“Unfortunate reality is that legal disputes can be both protracted and expensive”
“There is a high degree of public frustration over the complexity of the laws, long delays and unproductive use of their resources in litigation,” President Pranab Mukherjee said here on Saturday and called for efforts to promote alternative dispute resolution mechanism.
Inaugurating a national “District Level” seminar on mediation organised by the Mediation and Conciliation Project Committee (MCPC) of the Supreme Court with the theme of “Role of District Judiciary in Strengthening Mediation at Institutional Level,” Mr. Mukherjee said: “It is important to recognise that despite the robust, independent and impartial judicial system we have in our country, the unfortunate reality is that legal disputes can be both protracted and expensive.”
The meet was attended among others by Chief Justice of India Altamas Kabir, judges of the Supreme Court; chief justices and judges of High Courts, External Affairs Minister Salman Khurshid, mediators and others.
Mr. Mukherjee said: “Only if alternative dispute resolution becomes an integral part of the Indian justice delivery system will we be able to truly safeguard the welfare of the common man in India.
“Many social conflicts have also got transformed into legal disputes, which accentuate the problems rather than resolve them.
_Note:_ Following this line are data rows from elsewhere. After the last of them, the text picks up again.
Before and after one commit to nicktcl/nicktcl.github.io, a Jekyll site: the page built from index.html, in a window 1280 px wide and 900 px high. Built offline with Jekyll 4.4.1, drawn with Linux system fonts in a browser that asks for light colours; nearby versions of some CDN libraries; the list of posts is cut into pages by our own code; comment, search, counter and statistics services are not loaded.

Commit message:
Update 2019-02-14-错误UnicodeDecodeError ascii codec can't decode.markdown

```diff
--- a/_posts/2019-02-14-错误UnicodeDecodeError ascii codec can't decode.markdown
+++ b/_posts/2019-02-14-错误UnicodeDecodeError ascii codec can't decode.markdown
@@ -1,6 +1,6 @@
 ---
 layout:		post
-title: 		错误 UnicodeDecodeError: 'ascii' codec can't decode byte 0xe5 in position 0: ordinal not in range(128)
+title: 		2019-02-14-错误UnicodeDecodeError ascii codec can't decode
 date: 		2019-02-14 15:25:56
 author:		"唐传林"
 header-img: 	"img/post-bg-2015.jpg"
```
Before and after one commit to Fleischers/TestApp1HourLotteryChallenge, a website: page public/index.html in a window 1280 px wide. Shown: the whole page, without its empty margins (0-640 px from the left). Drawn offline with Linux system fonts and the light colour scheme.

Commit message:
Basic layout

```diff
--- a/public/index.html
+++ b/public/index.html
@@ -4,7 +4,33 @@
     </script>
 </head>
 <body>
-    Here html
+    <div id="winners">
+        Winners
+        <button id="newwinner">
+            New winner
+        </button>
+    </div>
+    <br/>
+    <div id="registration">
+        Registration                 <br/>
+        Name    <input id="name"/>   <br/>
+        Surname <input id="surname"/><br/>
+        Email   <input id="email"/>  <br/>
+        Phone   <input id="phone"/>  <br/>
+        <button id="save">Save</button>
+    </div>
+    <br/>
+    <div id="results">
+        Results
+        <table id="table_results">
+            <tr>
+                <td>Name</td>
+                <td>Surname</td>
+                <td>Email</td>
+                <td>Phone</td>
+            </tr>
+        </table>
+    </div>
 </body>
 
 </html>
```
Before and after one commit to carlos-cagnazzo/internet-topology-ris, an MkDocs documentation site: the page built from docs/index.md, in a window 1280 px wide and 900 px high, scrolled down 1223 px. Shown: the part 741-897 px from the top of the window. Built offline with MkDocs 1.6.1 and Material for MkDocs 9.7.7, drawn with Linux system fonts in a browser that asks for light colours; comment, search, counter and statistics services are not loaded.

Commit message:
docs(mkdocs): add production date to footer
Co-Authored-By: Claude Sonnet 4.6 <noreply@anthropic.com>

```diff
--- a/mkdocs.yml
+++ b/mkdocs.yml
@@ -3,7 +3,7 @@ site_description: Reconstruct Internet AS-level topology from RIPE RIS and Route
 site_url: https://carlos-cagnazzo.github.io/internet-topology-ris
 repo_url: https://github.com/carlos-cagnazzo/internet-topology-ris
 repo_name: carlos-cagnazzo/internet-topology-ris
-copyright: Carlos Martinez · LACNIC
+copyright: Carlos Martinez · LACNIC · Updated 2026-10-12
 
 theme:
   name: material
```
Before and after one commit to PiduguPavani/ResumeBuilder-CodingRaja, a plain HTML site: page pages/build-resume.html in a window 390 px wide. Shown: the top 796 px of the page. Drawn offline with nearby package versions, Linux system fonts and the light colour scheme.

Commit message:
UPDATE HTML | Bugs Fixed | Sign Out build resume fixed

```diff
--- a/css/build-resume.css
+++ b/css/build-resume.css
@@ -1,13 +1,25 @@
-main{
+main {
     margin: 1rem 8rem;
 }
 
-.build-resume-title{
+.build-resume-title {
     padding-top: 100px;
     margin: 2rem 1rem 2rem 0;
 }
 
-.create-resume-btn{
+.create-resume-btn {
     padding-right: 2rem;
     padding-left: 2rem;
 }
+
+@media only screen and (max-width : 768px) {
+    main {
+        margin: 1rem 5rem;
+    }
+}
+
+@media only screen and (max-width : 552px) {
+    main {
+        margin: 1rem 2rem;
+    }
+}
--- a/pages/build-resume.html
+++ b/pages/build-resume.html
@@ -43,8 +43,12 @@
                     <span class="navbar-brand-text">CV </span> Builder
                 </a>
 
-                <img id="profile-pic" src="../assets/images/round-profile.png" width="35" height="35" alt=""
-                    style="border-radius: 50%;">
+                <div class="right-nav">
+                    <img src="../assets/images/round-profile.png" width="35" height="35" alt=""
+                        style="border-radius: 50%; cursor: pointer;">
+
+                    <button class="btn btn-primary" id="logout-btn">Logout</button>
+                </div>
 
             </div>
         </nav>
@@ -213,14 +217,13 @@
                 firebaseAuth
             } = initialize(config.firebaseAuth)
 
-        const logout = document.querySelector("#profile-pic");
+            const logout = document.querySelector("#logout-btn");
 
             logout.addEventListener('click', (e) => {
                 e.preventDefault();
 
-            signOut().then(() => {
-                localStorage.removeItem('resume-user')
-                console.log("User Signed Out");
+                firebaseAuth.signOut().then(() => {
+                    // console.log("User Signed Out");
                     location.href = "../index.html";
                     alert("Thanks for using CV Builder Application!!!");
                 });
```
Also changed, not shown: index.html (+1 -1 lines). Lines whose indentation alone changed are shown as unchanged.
Promotion and popularising alternative methods of dispute settlement is therefore the need of the hour. Alternative dispute resolution mechanisms not only facilitate speedier justice but are also a process wherein the parties involved have control over the eventual outcome. This results in quick implementation of the decisions taken and eliminates continued litigation in the form of further appeals.
“Notably if a matter gets resolved by mediation, then a substantial part of the court fees deposited by litigants also gets returned to them. It is for these reasons that throughout the business world, and especially in common law jurisdictions, there is a recognition that properly conducted mediations are the most effective means by which parties in civil and commercial disputes can resolve the matters that divide them. It is well known that mediation can play a very useful role in amicable resolution of matrimonial and family matters. Disputes amongst the government departments and agencies are also perhaps best resolved through out of court mediation rather than litigation.
“People should be encouraged to take first recourse to mediation rather than litigation. However, this is where the District Courts and Judiciary can and must play a major role. They need to be able to convince litigants that mediation offers benefits with a human touch. It has no winners or losers.”
Mr. Mukherjee who was often described as a trouble shooter during his career as a Union Minister said: “At a personal level, as someone who has been in public service for many decades, it is my experience that most disputes become difficult to resolve due to either miscommunication or ‘egoism’ of the individuals involved. I have always found that effective communication combined with sensitivity to the concerns of individuals concerned makes resolution of most disputes possible.”